Witnesses and officials say the car, packed with explosives and driven by a suicide bomber, hit an armored military vehicle belonging to the Italian military outside the Jaalle Siyad military base in the Somali capital's Hodan district.
The al-Shabab militant group claimed responsibility for the attack.
Aamin Ambulance services in Mogadishu reported that the bodies of two men killed in the explosion were recovered, and four injured people — including a child and a woman — were transported. All the victims are civilians, witnesses and officials say.
It's not known if any Italian military personnel were hurt in the attack. The personnel are in Mogadishu as part of a European Union military mission to train Somali government forces.
A witness told VOA Somali that the incident took place on the October 21 Road.
"The Italian convoy was coming from the opposite side, but before we passed each other, the explosion erupted, we were covered by [a] plume of smoke, then I jumped out of my car," said one witness, speaking on condition of anonymity.
He said the Italian military personnel did not fire after the explosion hit their convoy. He said he believes that restraint may have saved other lives.
Meanwhile, Somalia has expressed "deep regret" that a ship carrying more than 200,000 bags of charcoal smuggled out of Somalia has docked at the Iraqi port of Umm Qasr.

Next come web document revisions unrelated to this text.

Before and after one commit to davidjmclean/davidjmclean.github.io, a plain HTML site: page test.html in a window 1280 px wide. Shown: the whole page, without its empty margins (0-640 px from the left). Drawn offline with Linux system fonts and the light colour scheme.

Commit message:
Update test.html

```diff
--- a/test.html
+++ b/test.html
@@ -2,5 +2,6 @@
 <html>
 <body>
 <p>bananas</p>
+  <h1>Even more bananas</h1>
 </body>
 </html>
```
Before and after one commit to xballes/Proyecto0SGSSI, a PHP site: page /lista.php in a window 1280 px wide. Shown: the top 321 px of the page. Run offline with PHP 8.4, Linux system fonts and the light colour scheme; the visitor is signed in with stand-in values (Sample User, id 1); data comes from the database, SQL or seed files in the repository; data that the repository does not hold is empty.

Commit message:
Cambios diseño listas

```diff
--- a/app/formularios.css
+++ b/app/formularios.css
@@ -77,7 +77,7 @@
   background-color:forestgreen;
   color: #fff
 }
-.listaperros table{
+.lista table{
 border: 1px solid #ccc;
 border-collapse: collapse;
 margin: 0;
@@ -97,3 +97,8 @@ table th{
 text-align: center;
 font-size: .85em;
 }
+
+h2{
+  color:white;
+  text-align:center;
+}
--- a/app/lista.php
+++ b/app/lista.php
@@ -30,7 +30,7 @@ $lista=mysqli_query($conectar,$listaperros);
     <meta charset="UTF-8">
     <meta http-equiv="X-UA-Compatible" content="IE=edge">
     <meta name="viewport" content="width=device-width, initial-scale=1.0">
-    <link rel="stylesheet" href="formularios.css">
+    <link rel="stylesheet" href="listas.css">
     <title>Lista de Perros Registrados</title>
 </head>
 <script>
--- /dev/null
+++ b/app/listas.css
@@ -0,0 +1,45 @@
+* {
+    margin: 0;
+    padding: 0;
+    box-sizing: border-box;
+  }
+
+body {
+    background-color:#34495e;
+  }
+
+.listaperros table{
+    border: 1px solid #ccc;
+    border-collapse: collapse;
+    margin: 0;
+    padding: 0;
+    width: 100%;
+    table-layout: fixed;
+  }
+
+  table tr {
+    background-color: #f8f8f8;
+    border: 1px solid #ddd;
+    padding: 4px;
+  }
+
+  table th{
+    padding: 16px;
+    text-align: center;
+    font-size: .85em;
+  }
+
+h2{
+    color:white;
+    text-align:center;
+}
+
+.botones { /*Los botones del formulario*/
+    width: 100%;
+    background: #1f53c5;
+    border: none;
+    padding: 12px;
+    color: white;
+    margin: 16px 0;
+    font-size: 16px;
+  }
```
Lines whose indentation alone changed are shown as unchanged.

The Somali ambassador to the United Nations, Abukar Dahir Osman, told VOA Somali that the ship docked at Umm Qasr late last month.
Osman says charcoal production, which begins with the cutting down of trees, harms the environment in Somalia. However, he said, businessmen who are involved in the tree cutting have forged relationships with al-Shabab.

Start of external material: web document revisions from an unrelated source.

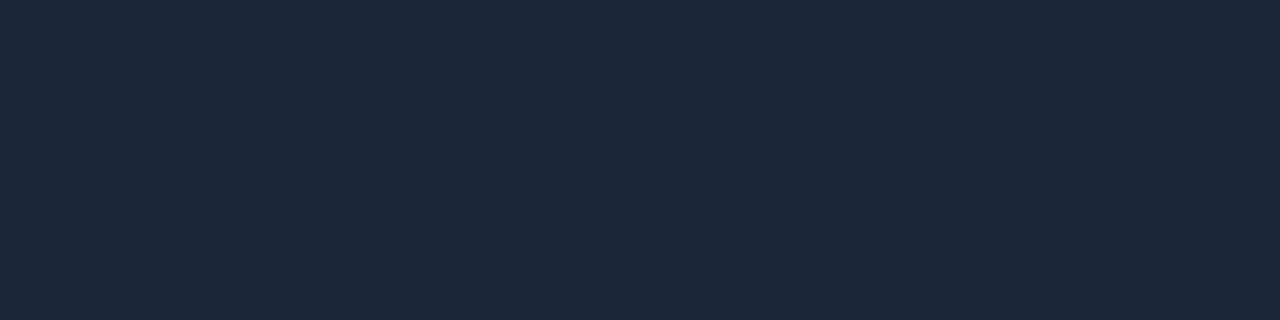
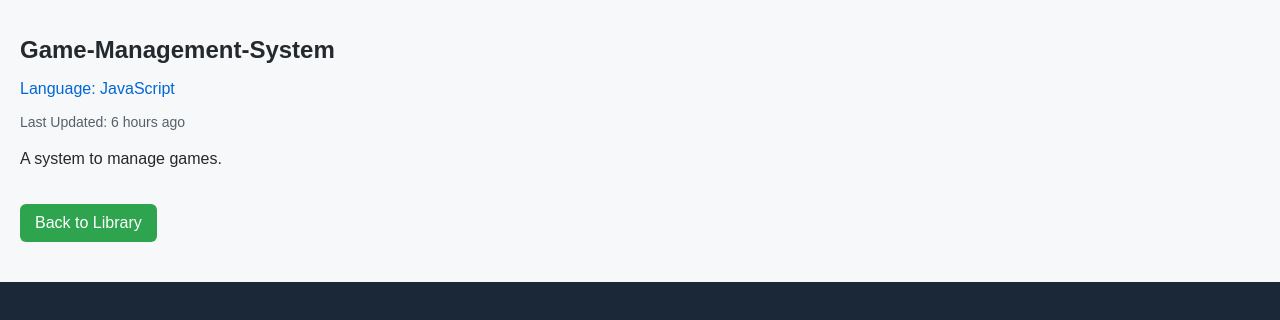
Before and after one commit to FanchonSora/Game-Management-System, a React (Vite) app in the folder my-vite-app/: page /repository/1 in a window 1280 px wide. Before the commit this address had no page. Shown: the top 320 px of the page. Built offline with nearby package versions, Linux system fonts and the light colour scheme.

Commit message:
Github + Store

```diff
--- a/my-vite-app/src/App.jsx
+++ b/my-vite-app/src/App.jsx
@@ -7,6 +7,8 @@ import LibraryPageCode from "./components/LibraryCode";
 import ProfilePage from "./components/ProfilePage";
 import CommunityPage from "./components/CommunityPage"
 import GamePage from "./components/GamePage";
+import MarketPage from "./components/Market";
+import CodePage from "./components/CodePage";
 function App() {
   return (
     <BrowserRouter>
@@ -15,8 +17,10 @@ function App() {
         <Route path="/sign-in" element={<SignInPage />} />
         <Route path="/profile" element={<ProfilePage />} />
         <Route path="/community" element={<CommunityPage />} />
+        <Route path="/market" element={<MarketPage />} />
         <Route path="/library-game" element={<LibraryPageGame />} />
         <Route path="/library-code" element={<LibraryPageCode />} />
+        <Route path="/repository/:id" element={<CodePage />} />
         <Route path="/game/:id" element={<GamePage />} />
       </Routes>
     </BrowserRouter>
--- /dev/null
+++ b/my-vite-app/src/components/CodePage.jsx
@@ -0,0 +1,71 @@
+import React from "react";
+import { useParams, Link } from "react-router-dom";
+
+const CodePage = () => {
+  const { id } = useParams();
+  const repositories = {
+    1: { name: "Game-Management-System", description: "A system to manage games.", language: "JavaScript", lastUpdated: "6 hours ago" },
+    2: { name: "Matrix-Calculator-Web", description: "A web app for matrix calculations.", language: "HTML", lastUpdated: "yesterday" },
+    3: { name: "Basic-Chat-Box", description: "A chat application in Python.", language: "Python", lastUpdated: "Sep 9" },
+    4: { name: "Object-Detection-Game", description: "A game with object detection.", language: "Python", lastUpdated: "Sep 9" },
+    5: { name: "Event-Management", description: "A TypeScript-based event management app.", language: "TypeScript", lastUpdated: "Aug 30" },
+  };
+
+  const repo = repositories[id];
+
+  if (!repo) {
+    return <div>Repository not found</div>;
+  }
+
+  return (
+    <div style={styles.container}>
+      <div style={styles.header}>
+        <h1 style={styles.title}>{repo.name}</h1>
+        <p style={styles.language}>Language: {repo.language}</p>
+        <p style={styles.updated}>Last Updated: {repo.lastUpdated}</p>
+        <p style={styles.description}>{repo.description}</p>
+        <Link to="/library-code" style={styles.backButton}>Back to Library</Link>
+      </div>
+    </div>
+  );
+};
+
+export default CodePage;
+
+const styles = {
+  container: {
+    padding: "20px",
+    fontFamily: "Arial, sans-serif",
+    backgroundColor: "#f6f8fa",
+    color: "#24292e",
+  },
+  header: {
+    marginBottom: "20px",
+  },
+  title: {
+    fontSize: "24px",
+    fontWeight: "bold",
+    marginBottom: "10px",
+  },
+  language: {
+    fontSize: "16px",
+    color: "#0366d6",
+  },
+  updated: {
+    fontSize: "14px",
+    color: "#57606a",
+  },
+  description: {
+    marginTop: "20px",
+    fontSize: "16px",
+  },
+  backButton: {
+    display: "inline-block",
+    marginTop: "20px",
+    padding: "10px 15px",
+    backgroundColor: "#2ea44f",
+    color: "#fff",
+    borderRadius: "6px",
+    textDecoration: "none",
+  },
+};
--- a/my-vite-app/src/components/LibraryCode.jsx
+++ b/my-vite-app/src/components/LibraryCode.jsx
@@ -1,4 +1,5 @@
 import React from "react";
+import { Link } from "react-router-dom";
 
 const GameLibrary = () => {
   const games = [
@@ -53,8 +54,11 @@ const GameLibrary = () => {
                 {game.language} <span style={styles.updated}>Updated {game.updated}</span>
               </p>
             </div>
-            <div>
+            <div style={styles.actions}>
               <button style={styles.starButton}>★ Star</button>
+              <Link to={`/repository/${game.id}`} style={styles.viewButton}>
+                View
+              </Link>
             </div>
           </div>
         ))}
@@ -154,11 +158,32 @@ const styles = {
     fontSize: "12px",
     color: "#57606a",
   },
+  actions: {
+    display: "flex",
+    alignItems: "center",
+    gap: "10px",
+  },
   starButton: {
     padding: "5px 10px",
-    backgroundColor: "#f6f8fa",
+    backgroundColor: "#ffffff",
     border: "1px solid #d0d7de",
+    color: "#000000",
     borderRadius: "6px",
+    fontSize: "14px",
+    fontWeight: "bold",
     cursor: "pointer",
   },
+  viewButton: {
+    textDecoration: "none",
+    padding: "5px 10px",
+    backgroundColor: "#ffffff", // White background
+    color: "#000000", // Black text
+    borderRadius: "6px",
+    fontSize: "14px",
+    fontWeight: "bold",
+    border: "1px solid #d0d7de", // Optional: Add a border for better visibility
+    cursor: "pointer", // Add a pointer cursor for better UX
+    transition: "background-color 0.2s, color 0.2s", // Smooth hover transition
+    display: "inline-block", // Ensures proper alignment
+  },
 };
--- a/my-vite-app/src/components/LibraryGame.jsx
+++ b/my-vite-app/src/components/LibraryGame.jsx
@@ -30,6 +30,7 @@ const LibraryPage = () => {
           <a href="/home" style={styles.navLink}>Home</a>
           <a href="/library-code" style={styles.navLink}>Library Code</a>
           <a href="/library-game" style={styles.navLink}>Library Game</a>
+          <a href="/market" style={styles.navLink}>Market</a>
           <a href="/community" style={styles.navLink}>Community</a>
 
           {/* Profile Dropdown */}
--- /dev/null
+++ b/my-vite-app/src/components/Market.jsx
@@ -0,0 +1,152 @@
+import React from 'react';
+
+const MarketPage = () => {
+  const massivelyMultiplayerGames = [
+    { id: 1, title: 'Foxhole', price: '155.000đ', discount: '-38%', image: 'foxhole.jpg' },
+    { id: 2, title: 'Hell Let Loose', price: '591.500đ', discount: '-50%', image: 'hellletloose.jpg' },
+    { id: 3, title: 'SCUM', price: '282.500đ', discount: '-50%', image: 'scum.jpg' },
+    { id: 4, title: 'Test Drive Unlimited', price: '469.000đ', discount: '-30%', image: 'testdrive.jpg' },
+  ];
+
+  const casualGames = [
+    { id: 1, title: 'Goat Simulator 3', price: '127.000đ', discount: '-67%', image: 'goatsimulator.jpg' },
+    { id: 2, title: 'Luma Island', price: '160.000đ', discount: '-20%', image: 'lumaisland.jpg' },
+    { id: 3, title: 'F1 24', price: '436.000đ', discount: '-60%', image: 'f1.jpg' },
+    { id: 4, title: 'Dreamlight Valley', price: '667.500đ', discount: '-25%', image: 'dreamlight.jpg' },
+  ];
+
+  const featuredGames = [
+    { id: 1, title: 'Lord of the Rings: Return to Moria', price: '321.000đ', image: 'moria.jpg' },
+    { id: 2, title: 'Ready or Not', price: '399.000đ', image: 'readyornot.jpg' },
+    { id: 3, title: 'Dead by Daylight', price: '340.000đ', image: 'deadbydaylight.jpg' },
+    { id: 4, title: 'WWE 2K24', price: '1.000.000đ', image: 'wwe2k24.jpg' },
+    { id: 5, title: 'Stellaris', price: '664.000đ', image: 'stellaris.jpg', isLive: true },
+  ];
+
+  return (
+    <div style={styles.container}>
+      {/* Categories Section */}
+      <div style={styles.categorySection}>
+        <h2 style={styles.sectionTitle}>Massively Multiplayer</h2>
+        <p style={styles.subtitle}>Recommended tag based on what you play</p>
+        <div style={styles.grid}>
+          {massivelyMultiplayerGames.map((game) => (
+            <div key={game.id} style={styles.card}>
+              <img src={game.image} alt={game.title} style={styles.image} />
+              <div style={styles.cardContent}>
+                <span style={styles.discount}>{game.discount}</span>
+                <p style={styles.title}>{game.title}</p>
+                <p style={styles.price}>{game.price}</p>
+              </div>
+            </div>
+          ))}
+        </div>
+        <h2 style={styles.sectionTitle}>Casual</h2>
+        <p style={styles.subtitle}>Recommended tag based on what you play</p>
+        <div style={styles.grid}>
+          {casualGames.map((game) => (
+            <div key={game.id} style={styles.card}>
+              <img src={game.image} alt={game.title} style={styles.image} />
+              <div style={styles.cardContent}>
+                <span style={styles.discount}>{game.discount}</span>
+                <p style={styles.title}>{game.title}</p>
+                <p style={styles.price}>{game.price}</p>
+              </div>
+            </div>
+          ))}
+        </div>
+      </div>
+
+      {/* Featured Games Section */}
+      <div style={styles.featuredSection}>
+        <h2 style={styles.sectionTitle}>Featured Games</h2>
+        <div style={styles.horizontalScroll}>
+          {featuredGames.map((game) => (
+            <div key={game.id} style={styles.featuredCard}>
+              <img src={game.image} alt={game.title} style={styles.featuredImage} />
+              <p style={styles.title}>{game.title}</p>
+              <p style={styles.price}>{game.price}</p>
+            </div>
+          ))}
+        </div>
+      </div>
+    </div>
+  );
+};
+
+const styles = {
+  container: {
+    fontFamily: 'Arial, sans-serif',
+    backgroundColor: '#1b2838',
+    color: '#c7d5e0',
+    padding: '20px',
+  },
+  categorySection: {
+    marginBottom: '40px',
+  },
+  sectionTitle: {
+    fontSize: '24px',
+    marginBottom: '10px',
+  },
+  subtitle: {
+    fontSize: '14px',
+    color: '#aaa',
+    marginBottom: '20px',
+  },
+  grid: {
+    display: 'grid',
+    gridTemplateColumns: 'repeat(auto-fill, minmax(200px, 1fr))',
+    gap: '20px',
+  },
+  card: {
+    backgroundColor: '#2a475e',
+    borderRadius: '10px',
+    overflow: 'hidden',
+    textAlign: 'center',
+    padding: '10px',
+    position: 'relative',
+  },
+  image: {
+    width: '100%',
+    borderRadius: '5px',
+    marginBottom: '10px',
+  },
+  cardContent: {
+    textAlign: 'left',
+  },
+  discount: {
+    position: 'absolute',
+    top: '10px',
+    left: '10px',
+    backgroundColor: '#2ecc71',
+    color: '#fff',
+    padding: '5px',
+    borderRadius: '3px',
+  },
+  title: {
+    fontSize: '16px',
+    fontWeight: 'bold',
+  },
+  price: {
+    fontSize: '14px',
+    color: '#fff',
+  },
+  featuredSection: {
+    marginTop: '40px',
+  },
+  horizontalScroll: {
+    display: 'flex',
+    gap: '20px',
+    overflowX: 'scroll',
+  },
+  featuredCard: {
+    minWidth: '300px',
+    textAlign: 'center',
+  },
+  featuredImage: {
+    width: '100%',
+    borderRadius: '10px',
+  },
+};
+
+export default MarketPage;
```
Also changed, not shown: 1 other file (tests, documents, lock files or other folders).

"[Charcoal is] the biggest source of income for al-Shabab, and it enables them to continue the war," Osman said, adding that al-Shabab receives about $7 from each bag of charcoal.
United Nations investigators told the Security Council in November 2017 that al-Shabab earns approximately $10 million per year through the illicit charcoal trade.
Somalia has urged Iraq to carry out an investigation and to "be swift in actions to halt" giving clearance to the ships smuggling charcoal out of the country.
VOA's Abdulkadir Mohamed Abdulle contributed to this report.